_Data entries:_
--- --- ---
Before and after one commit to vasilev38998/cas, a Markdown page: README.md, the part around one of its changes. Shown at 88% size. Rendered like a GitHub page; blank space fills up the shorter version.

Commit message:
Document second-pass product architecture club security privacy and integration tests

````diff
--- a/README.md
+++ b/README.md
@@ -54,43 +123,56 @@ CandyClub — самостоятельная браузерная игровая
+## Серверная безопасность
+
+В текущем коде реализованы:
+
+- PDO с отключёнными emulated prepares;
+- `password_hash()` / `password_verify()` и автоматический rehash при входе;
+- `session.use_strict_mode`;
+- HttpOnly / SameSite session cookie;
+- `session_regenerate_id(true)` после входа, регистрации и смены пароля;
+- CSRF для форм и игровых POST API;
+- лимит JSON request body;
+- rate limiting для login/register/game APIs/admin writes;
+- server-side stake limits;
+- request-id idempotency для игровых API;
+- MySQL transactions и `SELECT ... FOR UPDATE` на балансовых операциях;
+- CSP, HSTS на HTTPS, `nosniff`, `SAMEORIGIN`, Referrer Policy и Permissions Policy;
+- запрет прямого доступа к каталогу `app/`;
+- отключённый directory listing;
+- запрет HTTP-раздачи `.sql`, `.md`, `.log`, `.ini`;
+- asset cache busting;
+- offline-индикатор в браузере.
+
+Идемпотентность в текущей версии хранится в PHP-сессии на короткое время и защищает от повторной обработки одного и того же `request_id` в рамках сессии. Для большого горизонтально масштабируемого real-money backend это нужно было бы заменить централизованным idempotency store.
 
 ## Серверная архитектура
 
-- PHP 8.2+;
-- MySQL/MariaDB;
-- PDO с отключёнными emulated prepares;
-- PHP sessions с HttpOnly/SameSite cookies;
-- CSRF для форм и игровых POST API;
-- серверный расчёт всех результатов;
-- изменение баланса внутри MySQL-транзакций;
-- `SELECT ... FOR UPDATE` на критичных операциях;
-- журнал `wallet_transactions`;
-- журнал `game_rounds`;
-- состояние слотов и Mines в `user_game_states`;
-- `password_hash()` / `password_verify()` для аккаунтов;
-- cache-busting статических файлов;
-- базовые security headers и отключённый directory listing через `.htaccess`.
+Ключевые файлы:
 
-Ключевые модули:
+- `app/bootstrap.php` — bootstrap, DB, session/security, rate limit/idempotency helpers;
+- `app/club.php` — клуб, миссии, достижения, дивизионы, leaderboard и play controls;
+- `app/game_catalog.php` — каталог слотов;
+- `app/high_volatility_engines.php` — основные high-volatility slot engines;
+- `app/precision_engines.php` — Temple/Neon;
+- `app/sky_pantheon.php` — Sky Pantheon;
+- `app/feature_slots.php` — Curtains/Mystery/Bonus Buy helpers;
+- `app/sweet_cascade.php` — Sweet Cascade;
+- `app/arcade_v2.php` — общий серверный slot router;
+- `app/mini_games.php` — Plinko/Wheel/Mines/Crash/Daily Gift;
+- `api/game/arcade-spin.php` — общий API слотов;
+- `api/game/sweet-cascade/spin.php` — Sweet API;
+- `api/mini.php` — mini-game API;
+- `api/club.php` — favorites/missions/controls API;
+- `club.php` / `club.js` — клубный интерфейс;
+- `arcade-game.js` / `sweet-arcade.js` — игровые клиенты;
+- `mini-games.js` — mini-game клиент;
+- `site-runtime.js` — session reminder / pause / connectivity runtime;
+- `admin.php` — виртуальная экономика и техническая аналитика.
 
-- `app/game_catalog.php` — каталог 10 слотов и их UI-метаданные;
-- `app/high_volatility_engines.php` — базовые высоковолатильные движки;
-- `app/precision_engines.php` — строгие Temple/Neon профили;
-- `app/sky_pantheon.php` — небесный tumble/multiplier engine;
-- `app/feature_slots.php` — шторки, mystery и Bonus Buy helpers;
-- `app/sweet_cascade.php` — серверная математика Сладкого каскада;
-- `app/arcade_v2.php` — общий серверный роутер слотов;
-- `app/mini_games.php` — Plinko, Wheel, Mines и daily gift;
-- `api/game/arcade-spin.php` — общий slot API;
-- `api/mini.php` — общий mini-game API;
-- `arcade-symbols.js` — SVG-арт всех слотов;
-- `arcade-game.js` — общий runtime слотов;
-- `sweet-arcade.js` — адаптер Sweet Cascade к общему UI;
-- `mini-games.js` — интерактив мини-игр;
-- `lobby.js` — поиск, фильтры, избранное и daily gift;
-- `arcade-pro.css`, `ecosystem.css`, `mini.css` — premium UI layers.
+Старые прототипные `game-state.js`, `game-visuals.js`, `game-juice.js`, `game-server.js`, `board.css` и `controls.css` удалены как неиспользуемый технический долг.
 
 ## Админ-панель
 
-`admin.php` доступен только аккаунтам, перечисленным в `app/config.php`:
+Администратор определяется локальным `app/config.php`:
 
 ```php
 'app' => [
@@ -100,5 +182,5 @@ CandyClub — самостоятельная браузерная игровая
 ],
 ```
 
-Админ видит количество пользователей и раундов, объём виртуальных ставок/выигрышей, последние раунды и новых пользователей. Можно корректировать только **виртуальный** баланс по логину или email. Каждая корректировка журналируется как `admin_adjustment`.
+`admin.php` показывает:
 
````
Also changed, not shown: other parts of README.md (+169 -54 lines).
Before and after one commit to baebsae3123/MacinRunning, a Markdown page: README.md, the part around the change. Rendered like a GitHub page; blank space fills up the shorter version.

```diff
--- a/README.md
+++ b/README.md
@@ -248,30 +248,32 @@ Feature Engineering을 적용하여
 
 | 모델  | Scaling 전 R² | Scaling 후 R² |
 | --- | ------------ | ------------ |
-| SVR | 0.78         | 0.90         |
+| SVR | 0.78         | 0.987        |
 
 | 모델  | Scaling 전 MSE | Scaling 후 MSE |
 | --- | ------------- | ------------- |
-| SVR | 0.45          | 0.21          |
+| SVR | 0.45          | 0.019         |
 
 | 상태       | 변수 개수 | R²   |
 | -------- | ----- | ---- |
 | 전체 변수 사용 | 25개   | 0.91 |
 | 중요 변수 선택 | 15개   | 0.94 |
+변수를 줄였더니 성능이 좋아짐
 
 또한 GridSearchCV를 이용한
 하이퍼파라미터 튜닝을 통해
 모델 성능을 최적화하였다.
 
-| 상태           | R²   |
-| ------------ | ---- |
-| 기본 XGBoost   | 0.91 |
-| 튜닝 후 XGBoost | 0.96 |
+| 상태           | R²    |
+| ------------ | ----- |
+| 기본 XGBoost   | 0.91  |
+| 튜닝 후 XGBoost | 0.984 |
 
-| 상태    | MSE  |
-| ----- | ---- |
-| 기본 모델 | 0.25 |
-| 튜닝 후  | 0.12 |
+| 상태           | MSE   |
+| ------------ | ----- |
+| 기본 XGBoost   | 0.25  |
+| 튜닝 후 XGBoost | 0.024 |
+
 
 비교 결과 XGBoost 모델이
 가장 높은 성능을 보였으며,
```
--- --- ---
_WHAT YOU ARE ASKED TO DO:_ Within the entries above, find each line where "listing" appears; copy every one.

_FINAL ANSWER:_
+- отключённый directory listing;
-- базовые security headers и отключённый directory listing через `.htaccess`.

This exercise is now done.